> [Instructions to follow]
Repeat the entries exactly. Leave nothing out.

━━━ Provided records ━━━

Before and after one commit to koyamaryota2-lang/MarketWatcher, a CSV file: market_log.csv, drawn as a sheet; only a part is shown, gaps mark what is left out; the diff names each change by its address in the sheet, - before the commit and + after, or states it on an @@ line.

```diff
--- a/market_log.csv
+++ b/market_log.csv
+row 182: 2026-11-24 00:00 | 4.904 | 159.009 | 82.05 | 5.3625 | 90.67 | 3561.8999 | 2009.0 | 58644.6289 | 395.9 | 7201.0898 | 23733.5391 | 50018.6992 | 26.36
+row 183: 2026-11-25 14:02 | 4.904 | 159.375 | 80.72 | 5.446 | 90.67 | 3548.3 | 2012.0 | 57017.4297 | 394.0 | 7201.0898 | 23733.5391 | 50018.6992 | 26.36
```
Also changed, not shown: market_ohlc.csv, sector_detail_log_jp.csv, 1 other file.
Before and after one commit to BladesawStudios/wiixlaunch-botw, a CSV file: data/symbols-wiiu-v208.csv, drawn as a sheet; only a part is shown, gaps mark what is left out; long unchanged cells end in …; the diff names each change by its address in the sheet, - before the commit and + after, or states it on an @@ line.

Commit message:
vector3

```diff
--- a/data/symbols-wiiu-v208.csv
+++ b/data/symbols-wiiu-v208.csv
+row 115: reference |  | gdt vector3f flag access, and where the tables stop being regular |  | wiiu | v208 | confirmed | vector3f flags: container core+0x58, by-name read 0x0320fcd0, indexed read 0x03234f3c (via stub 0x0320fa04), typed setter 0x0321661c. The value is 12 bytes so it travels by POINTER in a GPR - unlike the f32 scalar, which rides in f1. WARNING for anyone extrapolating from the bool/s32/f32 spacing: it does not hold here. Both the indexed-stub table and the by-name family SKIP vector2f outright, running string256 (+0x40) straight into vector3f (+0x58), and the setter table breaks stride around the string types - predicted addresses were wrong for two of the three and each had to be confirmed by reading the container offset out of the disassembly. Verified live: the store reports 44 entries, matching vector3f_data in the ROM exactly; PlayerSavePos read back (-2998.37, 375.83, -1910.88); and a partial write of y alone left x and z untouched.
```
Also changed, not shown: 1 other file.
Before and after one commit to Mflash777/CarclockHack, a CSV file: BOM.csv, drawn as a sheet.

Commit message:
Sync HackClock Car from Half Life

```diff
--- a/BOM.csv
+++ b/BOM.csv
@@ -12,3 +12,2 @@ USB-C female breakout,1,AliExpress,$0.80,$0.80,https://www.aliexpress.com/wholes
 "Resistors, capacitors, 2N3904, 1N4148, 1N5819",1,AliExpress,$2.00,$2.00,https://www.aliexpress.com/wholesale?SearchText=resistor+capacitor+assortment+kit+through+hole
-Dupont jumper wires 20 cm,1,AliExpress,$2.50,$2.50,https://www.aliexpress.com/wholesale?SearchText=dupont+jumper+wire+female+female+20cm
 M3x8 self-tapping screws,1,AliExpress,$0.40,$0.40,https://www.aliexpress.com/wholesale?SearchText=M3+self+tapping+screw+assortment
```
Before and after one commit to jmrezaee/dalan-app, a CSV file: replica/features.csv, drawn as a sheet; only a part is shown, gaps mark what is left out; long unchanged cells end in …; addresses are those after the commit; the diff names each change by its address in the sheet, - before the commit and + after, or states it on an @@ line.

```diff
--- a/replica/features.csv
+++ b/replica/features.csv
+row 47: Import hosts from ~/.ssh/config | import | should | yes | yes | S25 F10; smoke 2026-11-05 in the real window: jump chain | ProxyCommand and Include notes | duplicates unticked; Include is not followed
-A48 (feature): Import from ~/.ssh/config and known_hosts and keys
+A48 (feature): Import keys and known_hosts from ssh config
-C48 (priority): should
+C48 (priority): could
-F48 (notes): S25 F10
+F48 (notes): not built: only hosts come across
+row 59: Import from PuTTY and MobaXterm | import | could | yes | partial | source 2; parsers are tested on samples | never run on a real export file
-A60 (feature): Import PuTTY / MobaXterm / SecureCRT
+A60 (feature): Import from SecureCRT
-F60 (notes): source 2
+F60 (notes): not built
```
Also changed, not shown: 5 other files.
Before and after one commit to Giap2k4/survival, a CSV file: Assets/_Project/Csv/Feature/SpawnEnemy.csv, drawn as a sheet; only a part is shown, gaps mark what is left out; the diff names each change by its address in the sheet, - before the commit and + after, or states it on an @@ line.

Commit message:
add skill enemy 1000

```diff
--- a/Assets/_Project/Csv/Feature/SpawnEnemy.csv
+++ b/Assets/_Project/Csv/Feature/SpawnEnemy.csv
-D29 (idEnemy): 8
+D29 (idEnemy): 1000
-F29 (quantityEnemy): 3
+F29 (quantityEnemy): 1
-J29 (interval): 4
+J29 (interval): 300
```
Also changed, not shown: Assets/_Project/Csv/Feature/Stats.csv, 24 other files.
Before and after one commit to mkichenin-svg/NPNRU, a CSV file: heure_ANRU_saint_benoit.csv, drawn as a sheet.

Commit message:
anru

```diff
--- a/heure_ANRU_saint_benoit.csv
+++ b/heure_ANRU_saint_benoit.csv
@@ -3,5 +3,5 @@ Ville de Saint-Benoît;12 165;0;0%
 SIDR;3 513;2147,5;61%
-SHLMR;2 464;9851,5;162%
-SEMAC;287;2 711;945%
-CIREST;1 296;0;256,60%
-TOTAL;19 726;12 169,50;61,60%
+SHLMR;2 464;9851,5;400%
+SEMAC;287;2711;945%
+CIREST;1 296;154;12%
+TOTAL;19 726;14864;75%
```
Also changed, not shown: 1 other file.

━━━

> [Response to the task]
Before and after one commit to koyamaryota2-lang/MarketWatcher, a CSV file: market_log.csv, drawn as a sheet; only a part is shown, gaps mark what is left out; the diff names each change by its address in the sheet, - before the commit and + after, or states it on an @@ line.

```diff
--- a/market_log.csv
+++ b/market_log.csv
+row 182: 2026-11-24 00:00 | 4.904 | 159.009 | 82.05 | 5.3625 | 90.67 | 3561.8999 | 2009.0 | 58644.6289 | 395.9 | 7201.0898 | 23733.5391 | 50018.6992 | 26.36
+row 183: 2026-11-25 14:02 | 4.904 | 159.375 | 80.72 | 5.446 | 90.67 | 3548.3 | 2012.0 | 57017.4297 | 394.0 | 7201.0898 | 23733.5391 | 50018.6992 | 26.36
```
Also changed, not shown: market_ohlc.csv, sector_detail_log_jp.csv, 1 other file.
Before and after one commit to BladesawStudios/wiixlaunch-botw, a CSV file: data/symbols-wiiu-v208.csv, drawn as a sheet; only a part is shown, gaps mark what is left out; long unchanged cells end in …; the diff names each change by its address in the sheet, - before the commit and + after, or states it on an @@ line.

Commit message:
vector3

```diff
--- a/data/symbols-wiiu-v208.csv
+++ b/data/symbols-wiiu-v208.csv
+row 115: reference |  | gdt vector3f flag access, and where the tables stop being regular |  | wiiu | v208 | confirmed | vector3f flags: container core+0x58, by-name read 0x0320fcd0, indexed read 0x03234f3c (via stub 0x0320fa04), typed setter 0x0321661c. The value is 12 bytes so it travels by POINTER in a GPR - unlike the f32 scalar, which rides in f1. WARNING for anyone extrapolating from the bool/s32/f32 spacing: it does not hold here. Both the indexed-stub table and the by-name family SKIP vector2f outright, running string256 (+0x40) straight into vector3f (+0x58), and the setter table breaks stride around the string types - predicted addresses were wrong for two of the three and each had to be confirmed by reading the container offset out of the disassembly. Verified live: the store reports 44 entries, matching vector3f_data in the ROM exactly; PlayerSavePos read back (-2998.37, 375.83, -1910.88); and a partial write of y alone left x and z untouched.
```
Also changed, not shown: 1 other file.
Before and after one commit to Mflash777/CarclockHack, a CSV file: BOM.csv, drawn as a sheet.

Commit message:
Sync HackClock Car from Half Life

```diff
--- a/BOM.csv
+++ b/BOM.csv
@@ -12,3 +12,2 @@ USB-C female breakout,1,AliExpress,$0.80,$0.80,https://www.aliexpress.com/wholes
 "Resistors, capacitors, 2N3904, 1N4148, 1N5819",1,AliExpress,$2.00,$2.00,https://www.aliexpress.com/wholesale?SearchText=resistor+capacitor+assortment+kit+through+hole
-Dupont jumper wires 20 cm,1,AliExpress,$2.50,$2.50,https://www.aliexpress.com/wholesale?SearchText=dupont+jumper+wire+female+female+20cm
 M3x8 self-tapping screws,1,AliExpress,$0.40,$0.40,https://www.aliexpress.com/wholesale?SearchText=M3+self+tapping+screw+assortment
```
Before and after one commit to jmrezaee/dalan-app, a CSV file: replica/features.csv, drawn as a sheet; only a part is shown, gaps mark what is left out; long unchanged cells end in …; addresses are those after the commit; the diff names each change by its address in the sheet, - before the commit and + after, or states it on an @@ line.

```diff
--- a/replica/features.csv
+++ b/replica/features.csv
+row 47: Import hosts from ~/.ssh/config | import | should | yes | yes | S25 F10; smoke 2026-11-05 in the real window: jump chain | ProxyCommand and Include notes | duplicates unticked; Include is not followed
-A48 (feature): Import from ~/.ssh/config and known_hosts and keys
+A48 (feature): Import keys and known_hosts from ssh config
-C48 (priority): should
+C48 (priority): could
-F48 (notes): S25 F10
+F48 (notes): not built: only hosts come across
+row 59: Import from PuTTY and MobaXterm | import | could | yes | partial | source 2; parsers are tested on samples | never run on a real export file
-A60 (feature): Import PuTTY / MobaXterm / SecureCRT
+A60 (feature): Import from SecureCRT
-F60 (notes): source 2
+F60 (notes): not built
```
Also changed, not shown: 5 other files.
Before and after one commit to Giap2k4/survival, a CSV file: Assets/_Project/Csv/Feature/SpawnEnemy.csv, drawn as a sheet; only a part is shown, gaps mark what is left out; the diff names each change by its address in the sheet, - before the commit and + after, or states it on an @@ line.

Commit message:
add skill enemy 1000

```diff
--- a/Assets/_Project/Csv/Feature/SpawnEnemy.csv
+++ b/Assets/_Project/Csv/Feature/SpawnEnemy.csv
-D29 (idEnemy): 8
+D29 (idEnemy): 1000
-F29 (quantityEnemy): 3
+F29 (quantityEnemy): 1
-J29 (interval): 4
+J29 (interval): 300
```
Also changed, not shown: Assets/_Project/Csv/Feature/Stats.csv, 24 other files.
Before and after one commit to mkichenin-svg/NPNRU, a CSV file: heure_ANRU_saint_benoit.csv, drawn as a sheet.

Commit message:
anru

```diff
--- a/heure_ANRU_saint_benoit.csv
+++ b/heure_ANRU_saint_benoit.csv
@@ -3,5 +3,5 @@ Ville de Saint-Benoît;12 165;0;0%
 SIDR;3 513;2147,5;61%
-SHLMR;2 464;9851,5;162%
-SEMAC;287;2 711;945%
-CIREST;1 296;0;256,60%
-TOTAL;19 726;12 169,50;61,60%
+SHLMR;2 464;9851,5;400%
+SEMAC;287;2711;945%
+CIREST;1 296;154;12%
+TOTAL;19 726;14864;75%
```
Also changed, not shown: 1 other file.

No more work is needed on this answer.